Adult chaperones and children alike packed the stands of the Taber Agri-Plex to hear the cautionary tale of Edwin Camps, from Barnwell, who luckily recovered from a farm accident that left him partially paralyzed, with months of recovery time to regain motion in all his limbs.
What was impressive about the Farm Safety Camp is the varieties in its message.
When one thinks of farm safety, the one thing that automatically comes to mind is small children around heavy machinery that help bring the crops to market.
Yes, that avenue was explored, but with 14 different stations for children to explore, it was so much more. Handling large farm animals like cows right down to dogs, lawn/field care, quads and emergency services were but a few of the many things explored at the Rural Farm Safety Camp.
Emergency services stressed to children the greater importance that children stay safe in rural settings due to the isolation. Response times for EMS out on the farm are not as fast as those in town limits, stressing the fact for safety vigilance out on the farm.
In helping keep children safe out on the farm, safety camps like the one done at the Taber Agri-Plex are needed now more than ever.
Agriculture ranks as Canada’s third-most hazardous industry. In terms of absolute numbers of fatalities, there is no more dangerous occupation. There were 1,769 agricultural fatalities in Canada from 1990 – 2005.
Agricultural machines were involved in 70.9 per cent of fatalities (Farm Safety Centre).
There are 346,000 farm operators in Canada, three-fifths of which are run by a single operator. Just over half of farm incidents happen while the victim is working alone, while about 25 per cent of incidents happen in the presence of a family member.
Most disabling injuries happen between September and November and are caused by unsafe use of equipment or material-handling practices. Fatigue is the second most common contributing factor. Trying to save time and miscommunication between workers are also common factors.
Injuries occur more frequently in the late afternoon and during the busy harvest months, when exhaustion and overwork is common. When fatigued or under time pressure, farmers may spend less time on safety, and when finances are strained bearing costs for safety can be difficult.
On average, 114 people are killed and another 1,499 are seriously injured by farm-related incidents in Canada each year.
Almost half of these incidents are caused by farm machinery and over a third involve children under 15 or adults over 65. It is estimated that farmers are five times more likely to be killed through occupation-related accident than workers in all other industries. Agriculture also has the highest rate of disabling injuries among all other industries. (Canadian Federation of Agriculture).
Agriculture is one of the main industries that help power southern Alberta, and it is good to see concerned volunteers are giving children the power of knowledge to help keep them safe on the farm.
The best part of the camp was children can be teachers to their parents who may have been letting some standards slip when it comes to safety on their farm. As many experts in the field say, farm safety is a choice — not an act of fate. Many injury incidents are preventable if enough foresight is given — the kind of foresight that was provided by the many dedicated volunteers at the Rural Farm Safety Camp.

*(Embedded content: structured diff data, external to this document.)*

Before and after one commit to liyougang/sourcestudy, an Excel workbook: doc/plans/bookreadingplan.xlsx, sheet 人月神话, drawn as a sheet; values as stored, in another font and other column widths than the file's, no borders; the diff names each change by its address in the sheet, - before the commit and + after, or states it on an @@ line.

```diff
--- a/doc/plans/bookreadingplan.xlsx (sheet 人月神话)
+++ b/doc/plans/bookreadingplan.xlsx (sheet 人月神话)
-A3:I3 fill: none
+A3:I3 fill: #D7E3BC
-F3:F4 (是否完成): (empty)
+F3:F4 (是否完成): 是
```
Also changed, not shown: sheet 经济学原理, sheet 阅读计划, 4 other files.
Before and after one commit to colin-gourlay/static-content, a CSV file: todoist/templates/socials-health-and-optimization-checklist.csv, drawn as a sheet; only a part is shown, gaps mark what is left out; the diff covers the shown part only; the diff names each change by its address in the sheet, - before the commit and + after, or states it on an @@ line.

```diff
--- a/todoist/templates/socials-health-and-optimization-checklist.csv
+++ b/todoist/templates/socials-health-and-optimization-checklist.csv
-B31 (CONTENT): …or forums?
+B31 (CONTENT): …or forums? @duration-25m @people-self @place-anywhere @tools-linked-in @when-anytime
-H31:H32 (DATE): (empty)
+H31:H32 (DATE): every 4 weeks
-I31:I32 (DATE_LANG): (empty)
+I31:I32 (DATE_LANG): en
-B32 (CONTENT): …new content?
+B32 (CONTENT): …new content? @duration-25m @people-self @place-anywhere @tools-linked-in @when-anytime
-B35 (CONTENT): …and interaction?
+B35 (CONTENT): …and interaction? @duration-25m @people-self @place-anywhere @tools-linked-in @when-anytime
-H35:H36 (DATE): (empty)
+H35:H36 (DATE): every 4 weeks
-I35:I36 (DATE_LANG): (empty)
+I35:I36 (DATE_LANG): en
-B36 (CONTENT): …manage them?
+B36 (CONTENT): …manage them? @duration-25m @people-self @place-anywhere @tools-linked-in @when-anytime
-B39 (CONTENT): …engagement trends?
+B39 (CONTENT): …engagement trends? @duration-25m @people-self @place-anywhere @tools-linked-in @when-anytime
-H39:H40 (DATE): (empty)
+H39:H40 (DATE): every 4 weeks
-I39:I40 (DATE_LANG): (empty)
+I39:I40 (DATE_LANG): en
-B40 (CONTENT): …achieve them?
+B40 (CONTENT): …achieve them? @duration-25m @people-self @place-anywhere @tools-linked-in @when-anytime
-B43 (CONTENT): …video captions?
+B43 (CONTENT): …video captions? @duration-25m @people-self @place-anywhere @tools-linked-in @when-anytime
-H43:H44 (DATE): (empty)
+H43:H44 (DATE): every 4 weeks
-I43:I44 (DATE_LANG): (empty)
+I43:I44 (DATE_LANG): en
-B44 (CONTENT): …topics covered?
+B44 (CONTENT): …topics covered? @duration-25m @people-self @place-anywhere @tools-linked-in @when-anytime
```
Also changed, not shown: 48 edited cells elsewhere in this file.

Those volunteers and sponsors of the event should be applauded for caring so much about the safety of farm youth.